* [THE RECORDS]
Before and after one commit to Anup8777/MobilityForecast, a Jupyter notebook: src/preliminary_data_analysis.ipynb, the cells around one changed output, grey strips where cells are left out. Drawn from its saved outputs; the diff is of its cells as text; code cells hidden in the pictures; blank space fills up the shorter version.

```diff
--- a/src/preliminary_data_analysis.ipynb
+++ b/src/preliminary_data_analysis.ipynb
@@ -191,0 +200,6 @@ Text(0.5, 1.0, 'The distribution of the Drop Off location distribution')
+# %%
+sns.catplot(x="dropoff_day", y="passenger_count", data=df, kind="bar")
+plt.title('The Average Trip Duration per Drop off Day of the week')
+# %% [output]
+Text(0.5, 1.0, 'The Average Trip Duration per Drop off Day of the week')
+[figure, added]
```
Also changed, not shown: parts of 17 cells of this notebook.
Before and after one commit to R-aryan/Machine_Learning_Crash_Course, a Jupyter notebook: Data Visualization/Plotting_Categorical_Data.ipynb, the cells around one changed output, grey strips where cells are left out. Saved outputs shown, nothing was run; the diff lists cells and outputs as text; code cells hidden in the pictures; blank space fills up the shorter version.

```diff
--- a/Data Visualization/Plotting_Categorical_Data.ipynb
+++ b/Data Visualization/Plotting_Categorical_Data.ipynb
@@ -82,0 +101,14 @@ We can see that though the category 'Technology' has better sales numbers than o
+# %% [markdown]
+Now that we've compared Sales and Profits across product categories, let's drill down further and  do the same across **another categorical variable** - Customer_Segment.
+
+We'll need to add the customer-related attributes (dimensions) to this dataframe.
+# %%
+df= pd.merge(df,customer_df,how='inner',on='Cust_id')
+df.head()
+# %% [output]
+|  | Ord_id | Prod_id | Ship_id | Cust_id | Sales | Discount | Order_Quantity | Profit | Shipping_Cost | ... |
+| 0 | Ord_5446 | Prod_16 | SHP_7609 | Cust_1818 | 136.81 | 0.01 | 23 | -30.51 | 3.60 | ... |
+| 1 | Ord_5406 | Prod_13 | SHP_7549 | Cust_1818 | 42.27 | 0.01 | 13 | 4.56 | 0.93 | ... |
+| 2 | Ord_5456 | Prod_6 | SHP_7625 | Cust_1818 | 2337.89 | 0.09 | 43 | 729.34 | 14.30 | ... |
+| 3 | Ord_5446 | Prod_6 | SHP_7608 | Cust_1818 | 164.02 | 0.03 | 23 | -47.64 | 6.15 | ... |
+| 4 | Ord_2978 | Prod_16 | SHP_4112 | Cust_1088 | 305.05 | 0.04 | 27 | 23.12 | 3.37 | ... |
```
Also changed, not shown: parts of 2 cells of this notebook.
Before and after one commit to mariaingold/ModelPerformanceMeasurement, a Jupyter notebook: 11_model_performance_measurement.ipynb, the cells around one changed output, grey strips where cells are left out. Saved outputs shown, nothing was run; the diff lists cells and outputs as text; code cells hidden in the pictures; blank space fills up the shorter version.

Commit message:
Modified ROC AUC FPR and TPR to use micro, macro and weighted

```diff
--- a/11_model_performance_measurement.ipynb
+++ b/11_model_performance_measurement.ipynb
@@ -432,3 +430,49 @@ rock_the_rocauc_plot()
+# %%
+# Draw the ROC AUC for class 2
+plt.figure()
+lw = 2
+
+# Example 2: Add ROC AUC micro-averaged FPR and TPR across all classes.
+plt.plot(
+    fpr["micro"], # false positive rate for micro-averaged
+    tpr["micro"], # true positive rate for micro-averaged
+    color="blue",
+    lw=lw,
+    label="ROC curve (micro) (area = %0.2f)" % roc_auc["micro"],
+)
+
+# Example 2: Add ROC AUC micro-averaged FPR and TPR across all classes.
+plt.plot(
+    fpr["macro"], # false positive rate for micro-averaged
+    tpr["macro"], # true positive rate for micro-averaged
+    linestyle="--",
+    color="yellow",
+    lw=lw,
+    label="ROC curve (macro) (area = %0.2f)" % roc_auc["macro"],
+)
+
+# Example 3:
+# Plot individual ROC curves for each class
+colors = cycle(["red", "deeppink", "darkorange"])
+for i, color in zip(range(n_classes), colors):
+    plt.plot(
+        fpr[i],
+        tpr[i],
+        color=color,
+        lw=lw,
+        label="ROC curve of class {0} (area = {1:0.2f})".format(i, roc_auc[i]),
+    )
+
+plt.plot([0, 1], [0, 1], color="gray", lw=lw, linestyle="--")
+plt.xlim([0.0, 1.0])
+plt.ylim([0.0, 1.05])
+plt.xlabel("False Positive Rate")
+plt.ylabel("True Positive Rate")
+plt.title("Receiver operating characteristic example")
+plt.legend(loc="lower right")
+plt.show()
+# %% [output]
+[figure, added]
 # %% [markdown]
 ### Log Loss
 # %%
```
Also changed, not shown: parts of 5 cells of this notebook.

* [WORK INSTRUCTION]
An exact reproduction of the listing is required, covering every entry.

* [EXERCISE OUTPUT]
Before and after one commit to Anup8777/MobilityForecast, a Jupyter notebook: src/preliminary_data_analysis.ipynb, the cells around one changed output, grey strips where cells are left out. Drawn from its saved outputs; the diff is of its cells as text; code cells hidden in the pictures; blank space fills up the shorter version.

```diff
--- a/src/preliminary_data_analysis.ipynb
+++ b/src/preliminary_data_analysis.ipynb
@@ -191,0 +200,6 @@ Text(0.5, 1.0, 'The distribution of the Drop Off location distribution')
+# %%
+sns.catplot(x="dropoff_day", y="passenger_count", data=df, kind="bar")
+plt.title('The Average Trip Duration per Drop off Day of the week')
+# %% [output]
+Text(0.5, 1.0, 'The Average Trip Duration per Drop off Day of the week')
+[figure, added]
```
Also changed, not shown: parts of 17 cells of this notebook.
Before and after one commit to R-aryan/Machine_Learning_Crash_Course, a Jupyter notebook: Data Visualization/Plotting_Categorical_Data.ipynb, the cells around one changed output, grey strips where cells are left out. Saved outputs shown, nothing was run; the diff lists cells and outputs as text; code cells hidden in the pictures; blank space fills up the shorter version.

```diff
--- a/Data Visualization/Plotting_Categorical_Data.ipynb
+++ b/Data Visualization/Plotting_Categorical_Data.ipynb
@@ -82,0 +101,14 @@ We can see that though the category 'Technology' has better sales numbers than o
+# %% [markdown]
+Now that we've compared Sales and Profits across product categories, let's drill down further and  do the same across **another categorical variable** - Customer_Segment.
+
+We'll need to add the customer-related attributes (dimensions) to this dataframe.
+# %%
+df= pd.merge(df,customer_df,how='inner',on='Cust_id')
+df.head()
+# %% [output]
+|  | Ord_id | Prod_id | Ship_id | Cust_id | Sales | Discount | Order_Quantity | Profit | Shipping_Cost | ... |
+| 0 | Ord_5446 | Prod_16 | SHP_7609 | Cust_1818 | 136.81 | 0.01 | 23 | -30.51 | 3.60 | ... |
+| 1 | Ord_5406 | Prod_13 | SHP_7549 | Cust_1818 | 42.27 | 0.01 | 13 | 4.56 | 0.93 | ... |
+| 2 | Ord_5456 | Prod_6 | SHP_7625 | Cust_1818 | 2337.89 | 0.09 | 43 | 729.34 | 14.30 | ... |
+| 3 | Ord_5446 | Prod_6 | SHP_7608 | Cust_1818 | 164.02 | 0.03 | 23 | -47.64 | 6.15 | ... |
+| 4 | Ord_2978 | Prod_16 | SHP_4112 | Cust_1088 | 305.05 | 0.04 | 27 | 23.12 | 3.37 | ... |
```
Also changed, not shown: parts of 2 cells of this notebook.
Before and after one commit to mariaingold/ModelPerformanceMeasurement, a Jupyter notebook: 11_model_performance_measurement.ipynb, the cells around one changed output, grey strips where cells are left out. Saved outputs shown, nothing was run; the diff lists cells and outputs as text; code cells hidden in the pictures; blank space fills up the shorter version.

Commit message:
Modified ROC AUC FPR and TPR to use micro, macro and weighted

```diff
--- a/11_model_performance_measurement.ipynb
+++ b/11_model_performance_measurement.ipynb
@@ -432,3 +430,49 @@ rock_the_rocauc_plot()
+# %%
+# Draw the ROC AUC for class 2
+plt.figure()
+lw = 2
+
+# Example 2: Add ROC AUC micro-averaged FPR and TPR across all classes.
+plt.plot(
+    fpr["micro"], # false positive rate for micro-averaged
+    tpr["micro"], # true positive rate for micro-averaged
+    color="blue",
+    lw=lw,
+    label="ROC curve (micro) (area = %0.2f)" % roc_auc["micro"],
+)
+
+# Example 2: Add ROC AUC micro-averaged FPR and TPR across all classes.
+plt.plot(
+    fpr["macro"], # false positive rate for micro-averaged
+    tpr["macro"], # true positive rate for micro-averaged
+    linestyle="--",
+    color="yellow",
+    lw=lw,
+    label="ROC curve (macro) (area = %0.2f)" % roc_auc["macro"],
+)
+
+# Example 3:
+# Plot individual ROC curves for each class
+colors = cycle(["red", "deeppink", "darkorange"])
+for i, color in zip(range(n_classes), colors):
+    plt.plot(
+        fpr[i],
+        tpr[i],
+        color=color,
+        lw=lw,
+        label="ROC curve of class {0} (area = {1:0.2f})".format(i, roc_auc[i]),
+    )
+
+plt.plot([0, 1], [0, 1], color="gray", lw=lw, linestyle="--")
+plt.xlim([0.0, 1.0])
+plt.ylim([0.0, 1.05])
+plt.xlabel("False Positive Rate")
+plt.ylabel("True Positive Rate")
+plt.title("Receiver operating characteristic example")
+plt.legend(loc="lower right")
+plt.show()
+# %% [output]
+[figure, added]
 # %% [markdown]
 ### Log Loss
 # %%
```
Also changed, not shown: parts of 5 cells of this notebook.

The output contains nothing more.